Continued from the previous post: Living Shrines of Uyghur China: Between Spirit and Politics
“I wanted the viewer to be the believer, to stand in front of this marker imbued with so much faith and have an intimate experience”—Lisa Ross, Photographer
Art or Document?
This quote points to the need to consider the very medium of Lisa Ross’s Living Shrines exhibition: photography. Hanging on the walls of the Rubin, or bound in a sleek coffee table-style book, Ross’s images are presented to the world as art, yet the exhibition’s commentators stress the photographs’ documentary function in the midst of the shrines’ uncertain future. As documents, the photographs take on an instructive, classifying power. While certain aspects of the book work to ward against this sense—such as the decoupling of the photographs from their captions, or the absence of the term “catalogue”— the inclusion of others, such as a “Glossary of Uyghur Terms,” contribute to it.

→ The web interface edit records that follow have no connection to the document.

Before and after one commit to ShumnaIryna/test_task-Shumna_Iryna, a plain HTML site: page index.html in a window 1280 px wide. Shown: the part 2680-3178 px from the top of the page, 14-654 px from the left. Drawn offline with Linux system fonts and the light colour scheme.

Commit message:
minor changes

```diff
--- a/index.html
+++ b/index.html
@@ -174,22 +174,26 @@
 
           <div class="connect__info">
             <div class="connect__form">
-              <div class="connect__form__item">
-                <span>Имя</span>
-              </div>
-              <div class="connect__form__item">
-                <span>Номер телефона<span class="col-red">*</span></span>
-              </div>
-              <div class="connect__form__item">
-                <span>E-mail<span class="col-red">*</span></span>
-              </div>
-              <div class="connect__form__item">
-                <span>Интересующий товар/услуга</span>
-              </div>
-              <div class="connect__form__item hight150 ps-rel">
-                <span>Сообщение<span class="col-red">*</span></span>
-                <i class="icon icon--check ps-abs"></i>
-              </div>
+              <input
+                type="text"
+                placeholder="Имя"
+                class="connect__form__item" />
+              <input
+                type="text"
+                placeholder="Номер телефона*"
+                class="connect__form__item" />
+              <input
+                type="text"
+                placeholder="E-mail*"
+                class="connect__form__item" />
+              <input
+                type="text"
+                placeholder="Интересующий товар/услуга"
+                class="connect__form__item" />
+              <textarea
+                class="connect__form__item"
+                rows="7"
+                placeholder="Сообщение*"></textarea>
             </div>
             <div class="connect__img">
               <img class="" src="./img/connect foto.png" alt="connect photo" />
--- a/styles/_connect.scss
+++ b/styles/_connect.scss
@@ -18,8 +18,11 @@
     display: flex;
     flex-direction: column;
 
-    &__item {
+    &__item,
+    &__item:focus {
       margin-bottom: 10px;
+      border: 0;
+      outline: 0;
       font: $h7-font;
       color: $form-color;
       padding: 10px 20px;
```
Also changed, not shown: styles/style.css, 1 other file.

In her book essay, Citron makes the case that Ross’s “honesty” allows viewers to “explore the aesthetics of these mazârs without an Orientalizing gaze.” Perhaps this is true of Ross’s photographs, however the context provided for them actively encourages one, as it describes an isolated, largely inaccessible land, rarely visited by outsiders, of which the images promise to give an extraordinary glimpse. Additionally, re-contextualizing the shrines and offering them up as aesthetic pieces for consumption—especially when Uyghurs themselves do not understand them to be art—introduces a degree of objectification and commodification.
Ross intentionally avoided capturing pilgrims in her images, but allowed the human element to remain perceptible through the objects and offerings left at the sites. In excluding the human figure, she has protected “the Uyghurs” from becoming an object to be looked at by viewers, denying the documentary or Orientalizing gaze some of its power. Their absence also helps protect the shrines themselves from this reductive gaze: “I did not want the viewer to look at a person looking at a thing,” Ross says.

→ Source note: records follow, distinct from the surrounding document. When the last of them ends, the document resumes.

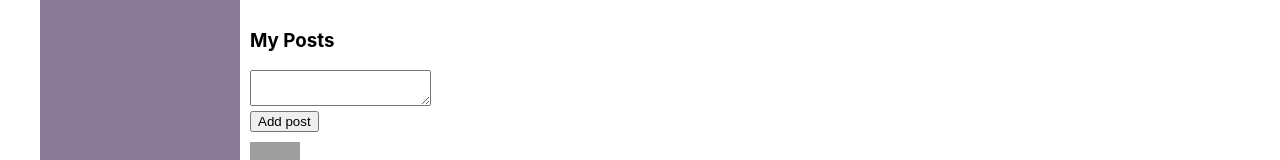
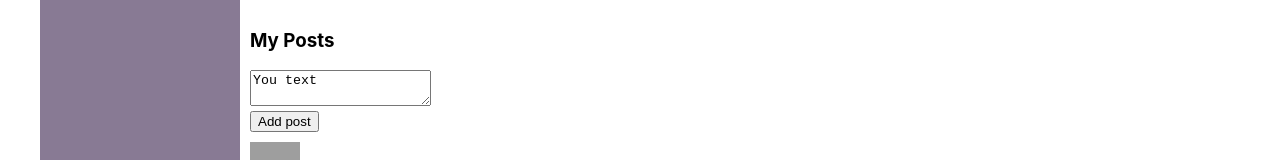
Before and after one commit to IhorKonan/reactSocialNetwork, a React (Create React App) app: page /profile in a window 1280 px wide. Shown: the part 854-1014 px from the top of the page. Built offline with nearby package versions, Linux system fonts and the light colour scheme; grey boxes are pictures that could not be loaded.

Commit message:
redux / FLUX

```diff
--- a/src/App.js
+++ b/src/App.js
@@ -1,6 +1,6 @@
 import React from 'react';
 import './App.css';
-import {BrowserRouter, Route} from 'react-router-dom';
+import { Route } from 'react-router-dom';
 import Dialogs from './comoponents/dialogs/Dialogs';
 import Header from './comoponents/header/Header';
 import Navbar from './comoponents/navbar/Navbar';
@@ -12,21 +12,19 @@ import Settings from './comoponents/settings/Settings';
 
 
 
-const App = () => {
+const App = (props) => {
   return(
-      <BrowserRouter>
         <div className='app-wraper'>
           <Header />
           <Navbar />
           <div className='app-wrapper-content'>
-              <Route path='/profile' render={ () => <Profile />} />
-              <Route path='/dialogs' render={ () => <Dialogs />} />
+              <Route path='/profile' render={ () => <Profile profilePage={props.state.profilePage} addPost={props.addPost} updateNewPostText={props.updateNewPostText}/>} />
+              <Route path='/dialogs' render={ () => <Dialogs state={props.state.dialogsPage}/>} />
               <Route path='/news' render={ () => <News />} />
               <Route path='/music' render={ () => <Music />} />
               <Route path='/settings' render={ () => <Settings />} />
           </div>
         </div>
-      </BrowserRouter>
   );
 }
 
--- a/src/comoponents/dialogs/Dialogs.jsx
+++ b/src/comoponents/dialogs/Dialogs.jsx
@@ -5,25 +5,8 @@ import Message from './message/Message';
 
 const Dialogs = (props) => {
 
-    let dialogsData = [
-        {id:1, name:'Ihor'},
-        {id:2, name:'Sveta'},
-        {id:3, name:'Viktor'},
-        {id:4, name:'Andrey'},
-        {id:5, name:'Katya'},
-        {id:6, name:'Valery'},
-    ]
-    let messageseData = [
-        {id:1, message:'Hi'},
-        {id:2, message:'How are you?'},
-        {id:3, message:'Yo'},
-        {id:4, message:'Hello'},
-        {id:5, message:'Where you?'},
-        {id:6, message:'How much?'},
-    ]
-
-    let dialogsElements = dialogsData.map(d => <DialogsItem name={d.name} id={d.id}/>);
-    let messagesElements = messageseData.map(m => <Message message={m.message} />)
+    let dialogsElements = props.state.dialogs.map(d => <DialogsItem name={d.name} id={d.id}/>);
+    let messagesElements = props.state.messages.map(m => <Message message={m.message} />)
 
     return (
         <div className={s.dialogs}>
--- a/src/comoponents/profile/Profile.jsx
+++ b/src/comoponents/profile/Profile.jsx
@@ -3,11 +3,11 @@ import MyPost from './mypost/MyPost';
 import s from './Profile.module.css'
 import Profileinfo from './profileinfo/Profileinfo';
 
-const Profile = () => {
+const Profile = (props) => {
   return (
     <div>
       <Profileinfo />
-      <MyPost />
+      <MyPost posts={props.profilePage.posts} newPostText={props.profilePage.newPostText} addPost={props.addPost} updateNewPostText={props.updateNewPostText}/>
     </div>
   );
 }
--- a/src/comoponents/profile/mypost/MyPost.jsx
+++ b/src/comoponents/profile/mypost/MyPost.jsx
@@ -2,25 +2,29 @@ import React from 'react';
 import s from './MyPost.module.css'
 import Post from './post/Post';
 
-const MyPost = () => {
+const MyPost = (props) => {
 
-  let postsDatas = [
-    {id:1, message:'Hi, how are you?', likeCount: 12},
-    {id:2, message:"Guitar HERO!!", likeCount: 25},
-    {id:2, message:"It's my second post", likeCount: 11},
-    {id:2, message:"It's my first post", likeCount: 16},
-  ]
-  let postsElements = postsDatas.map(p => <Post message={p.message} likeCount={p.likeCount} />)
+  let postsElements = props.posts.map(p => <Post message={p.message} likeCount={p.likeCount} />)
+  let newPostElement = React.createRef();
+
+  let addPost = () => {
+    props.addPost();
+  }
+
+  let onPostChange = () => {
+    let text = newPostElement.current.value;
+    props.updateNewPostText(text);
+  }
 
   return (
     <div className={s.postsBlocks}>
       <h3>My Posts</h3>
       <div>
         <div>
-          <textarea></textarea>
+          <textarea ref={newPostElement} value={props.newPostText} onChange={onPostChange}></textarea>
         </div>
         <div>
-         <button>Add post</button>
+         <button onClick={ addPost }>Add post</button>
         </div>
       </div>
       <div className={s.posts}>
--- a/src/index.js
+++ b/src/index.js
@@ -1,38 +1,6 @@
-import React from 'react';
-import ReactDOM from 'react-dom';
-import './index.css';
-import App from './App';
+import { rerenderEntireTree } from './render';
 import reportWebVitals from './reportWebVitals';
+import state from './redux/state.js';
 
-
-let dialogsData = [
-  {id:1, name:'Ihor'},
-  {id:2, name:'Sveta'},
-  {id:3, name:'Viktor'},
-  {id:4, name:'Andrey'},
-  {id:5, name:'Katya'},
-  {id:6, name:'Valery'},
-]
-let messageseData = [
-  {id:1, message:'Hi'},
-  {id:2, message:'How are you?'},
-  {id:3, message:'Yo'},
-  {id:4, message:'Hello'},
-  {id:5, message:'Where you?'},
-  {id:6, message:'How much?'},
-]
-let postsDatas = [
-  {id:1, message:'Hi, how are you?', likeCount: 12},
-  {id:2, message:"Guitar HERO!!", likeCount: 25},
-  {id:2, message:"It's my second post", likeCount: 11},
-  {id:2, message:"It's my first post", likeCount: 16},
-]
-ReactDOM.render(
-    <App />,
-  document.getElementById('root')
-);
-
-// If you want to start measuring performance in your app, pass a function
-// to log results (for example: reportWebVitals(console.log))
-// or send to an analytics endpoint. Learn more: https://bit.ly/CRA-vitals
+rerenderEntireTree(state);
 reportWebVitals();
--- /dev/null
+++ b/src/redux/state.js
@@ -0,0 +1,50 @@
+import { rerenderEntireTree } from "../render";
+
+    let state = {
+        profilePage: {
+            posts: [
+        {id:1, message:'Hi, how are you?', likeCount: 12},
+        {id:2, message:"Guitar HERO!!", likeCount: 25},
+        {id:2, message:"It's my second post", likeCount: 11},
+        {id:2, message:"It's my first post", likeCount: 16},
+        ],
+            newPostText: 'You text'
+        },
+        dialogsPage: {
+           messages: [
+            {id:1, message:'Hi'},
+            {id:2, message:'How are you?'},
+            {id:3, message:'Yo'},
+            {id:4, message:'Hello'},
+            {id:5, message:'Where you?'},
+            {id:6, message:'How much?'},
+          ],
+            dialogs: [
+            {id:1, name:'Ihor'},
+            {id:2, name:'Sveta'},
+            {id:3, name:'Viktor'},
+            {id:4, name:'Andrey'},
+            {id:5, name:'Katya'},
+            {id:6, name:'Valery'},
+          ]
+        }
+
+  }
+
+  export let addPost = () => {
+      let newPost = {
+          id: 5,
+          message: state.profilePage.newPostText,
+          likeCount: 0
+      };
+      state.profilePage.posts.push(newPost);
+      state.profilePage.newPostText = '';
+      rerenderEntireTree(state);
+  }
+
+  export let updateNewPostText = (newText) => {
+    state.profilePage.newPostText = newText;
+    rerenderEntireTree(state);
+}
+
+  export default state;
--- /dev/null
+++ b/src/render.js
@@ -0,0 +1,14 @@
+import React from 'react';
+import ReactDOM from 'react-dom';
+import './index.css';
+import App from './App';
+import {addPost, updateNewPostText} from './redux/state.js';
+import { BrowserRouter } from 'react-router-dom';
+
+
+export let rerenderEntireTree = (state) => {
+  ReactDOM.render(
+    <BrowserRouter><App state={state} addPost={addPost} updateNewPostText={updateNewPostText}/></BrowserRouter>,
+  document.getElementById('root')
+);
+}
```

As “art,” the images are indeed honest: the classification immediately admits their constructedness. It is their inevitable slide into a documentary function in which they become precarious. “In Ms. Ross’s photographs [the shrines] remain what they were meant to be,” writes Holland Cotter of the New York Times. “Ross has captured something that will endure: the spirit of a place,” writes Clare O’Neill for NPR. In these statements lies the presumption that the shrines possess a particular truth to begin with, and that Ross’s images recreate for the viewer a similar encounter to that which the believer experiences when standing in front of the real thing. This idea of the photograph as a means of accessing the reality of the shrines, or as “ontologically connected to the real world” as Roland Barthes puts it, “allows it to be treated as a piece of the real world, then as a substitute for it.”

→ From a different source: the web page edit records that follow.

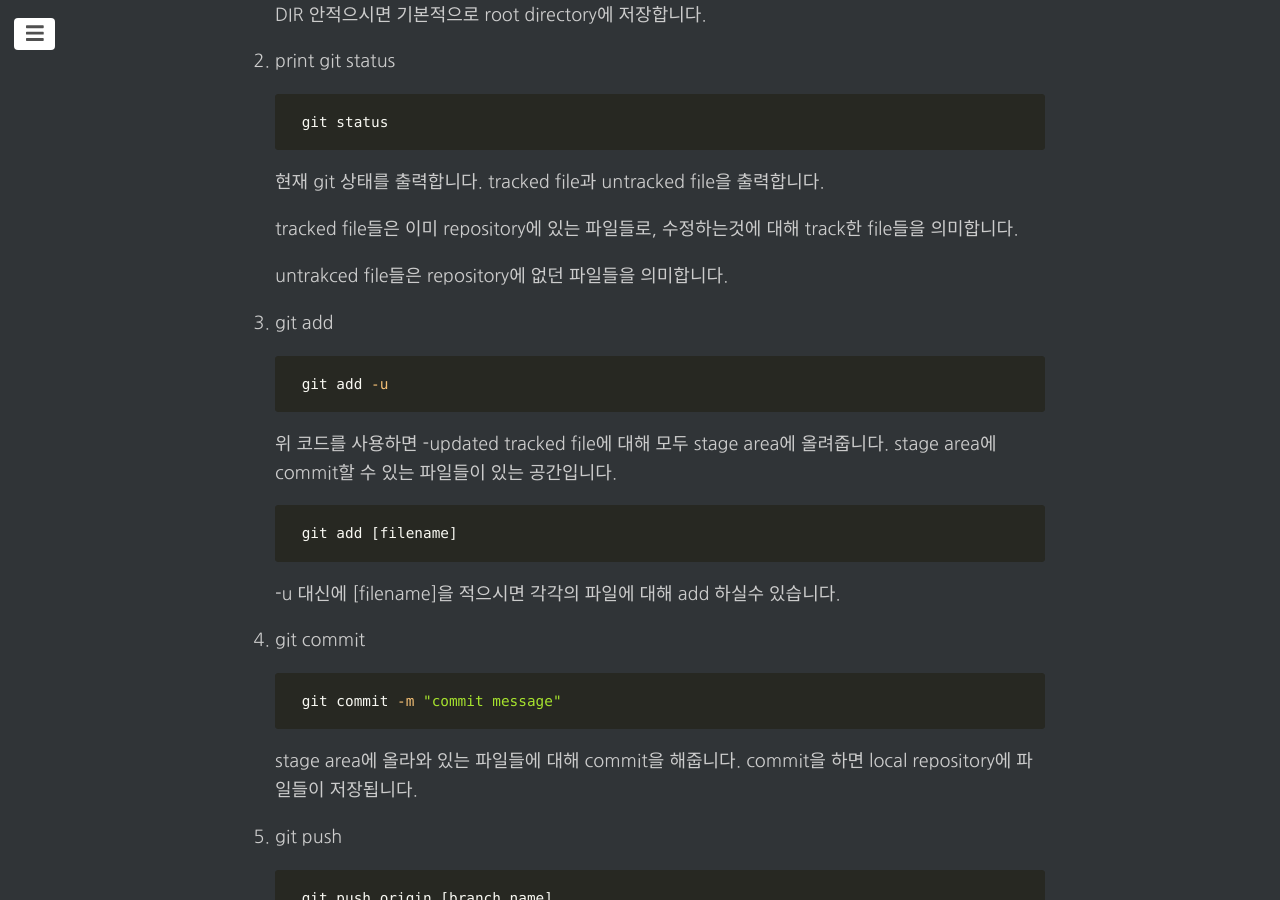
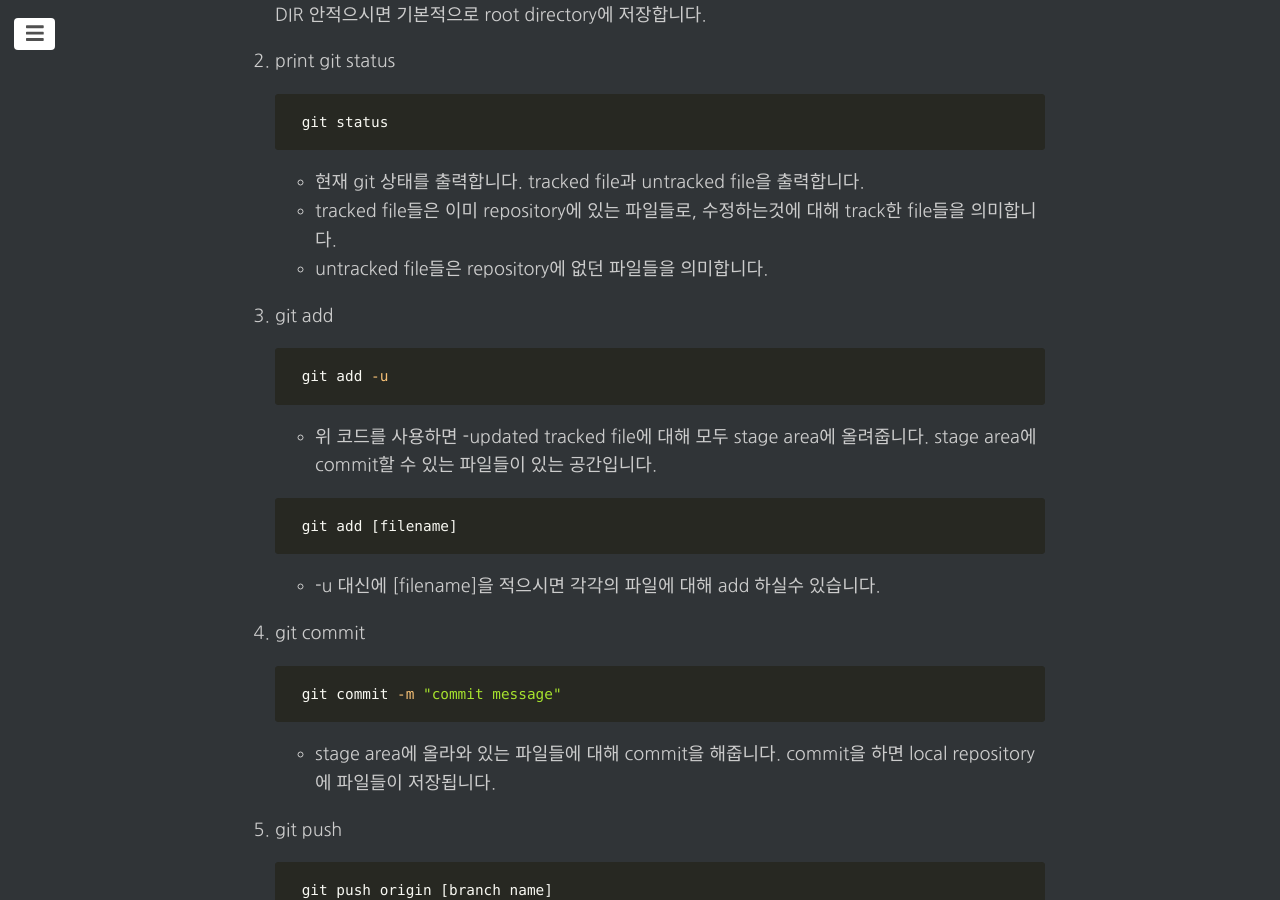
Before and after one commit to changhyeonnam/changhyeonnam.github.io, a Jekyll site: the page built from _posts/2021/2021-12-24-github_manual.md, in a window 1280 px wide and 900 px high, scrolled down 486 px. Built offline with Jekyll 4.4.1, drawn with Linux system fonts in a browser that asks for light colours; nearby versions of some CDN libraries; comment, search, counter and statistics services are not loaded.

Commit message:
Update 2021-12-24-github_manual.md

````diff
--- a/_posts/2021/2021-12-24-github_manual.md
+++ b/_posts/2021/2021-12-24-github_manual.md
@@ -26,11 +26,9 @@ comments: true
     git status
     ```
 
-    현재 git 상태를 출력합니다.  tracked file과 untracked file을  출력합니다.
-
-    tracked file들은 이미 repository에 있는 파일들로, 수정하는것에 대해 track한 file들을 의미합니다.
-
-    untrakced file들은 repository에 없던 파일들을 의미합니다.
+    - 현재 git 상태를 출력합니다.  tracked file과 untracked file을  출력합니다.
+    - tracked file들은 이미 repository에 있는 파일들로, 수정하는것에 대해 track한 file들을 의미합니다.
+    - untracked file들은 repository에 없던 파일들을 의미합니다.
 
 2. git add
 
@@ -38,13 +36,13 @@ comments: true
     git add -u
     ```
 
-    위 코드를 사용하면 -updated tracked file에 대해 모두 stage area에 올려줍니다. stage area에 commit할 수 있는 파일들이 있는 공간입니다.
+    - 위 코드를 사용하면 -updated tracked file에 대해 모두 stage area에 올려줍니다. stage area에 commit할 수 있는 파일들이 있는 공간입니다.
 
     ```bash
     git add [filename]
     ```
 
-    -u 대신에 [filename]을 적으시면 각각의 파일에 대해 add 하실수 있습니다.
+    - -u 대신에 [filename]을 적으시면 각각의 파일에 대해 add 하실수 있습니다.
 
 
 1. git commit
@@ -53,7 +51,7 @@ comments: true
     git commit -m "commit message"
     ```
 
-    stage area에 올라와 있는 파일들에 대해 commit을 해줍니다. commit을 하면 local repository에 파일들이 저장됩니다.
+    - stage area에 올라와 있는 파일들에 대해 commit을 해줍니다. commit을 하면 local repository에 파일들이 저장됩니다.
 
 
 1. git push
@@ -63,7 +61,7 @@ comments: true
     # 기본적으로 git push origin master를 사용하시면 됩니다.
     ```
 
-    local repository에 있는 파일들을 remote repository에 저장합니다. github user  name과 pwd를 적으셔야 합니다. 올해부터 pwd 대신 setting/ developer’s setting에서 받을 수 있는 token을 입력하셔야 합니다.
+    - local repository에 있는 파일들을 remote repository에 저장합니다. github user  name과 pwd를 적으셔야 합니다. 올해부터 pwd 대신 setting/ developer’s setting에서 받을 수 있는 token을 입력하셔야 합니다.
 
 2. git pull
 
@@ -72,15 +70,15 @@ comments: true
     # git pull origin master
     ```
 
-    remote repository에 있는 파일들을 받아 옵니다. 이때 현재 local directory에서 tracked file들과 conflict가 날 수 있습니다. 이러한 경우 아래의 명령어를  사용합니다.
+    - remote repository에 있는 파일들을 받아 옵니다. 이때 현재 local directory에서 tracked file들과 conflict가 날 수 있습니다. 이러한 경우 아래의 명령어를  사용합니다.
 
     ```bash
     git stash
     ```
 
-    git stash는 새로운 stash를 스택에 만들어 하던 작업을 임시로 저장하고, working directory를 clean하게 만들어 줍니다 (HEAD 상태).  쉽게 말하면  stash는 commit하지 않고 스택에 저장하는 방법입니다.
+    - git stash는 새로운 stash를 스택에 만들어 하던 작업을 임시로 저장하고, working directory를 clean하게 만들어 줍니다 (HEAD 상태).  쉽게 말하면  stash는 commit하지 않고 스택에 저장하는 방법입니다.
 
-    stash stack에 저장된 stash를 제거하는 명령어는 다음과 같습니다.
+    - stash stack에 저장된 stash를 제거하는 명령어는 다음과 같습니다.
 
     ```bash
     git stash drop
````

If Dawut is correct that “Years from now, [Ross’s images] will help us [Uyghurs] find our road…We will look at these photos, and understand our history,” then the imperative is even greater to consider the prevailing cultural ideas through which the images have been filtered, and to remember that the photographic eye is not natural or universal, but tutored.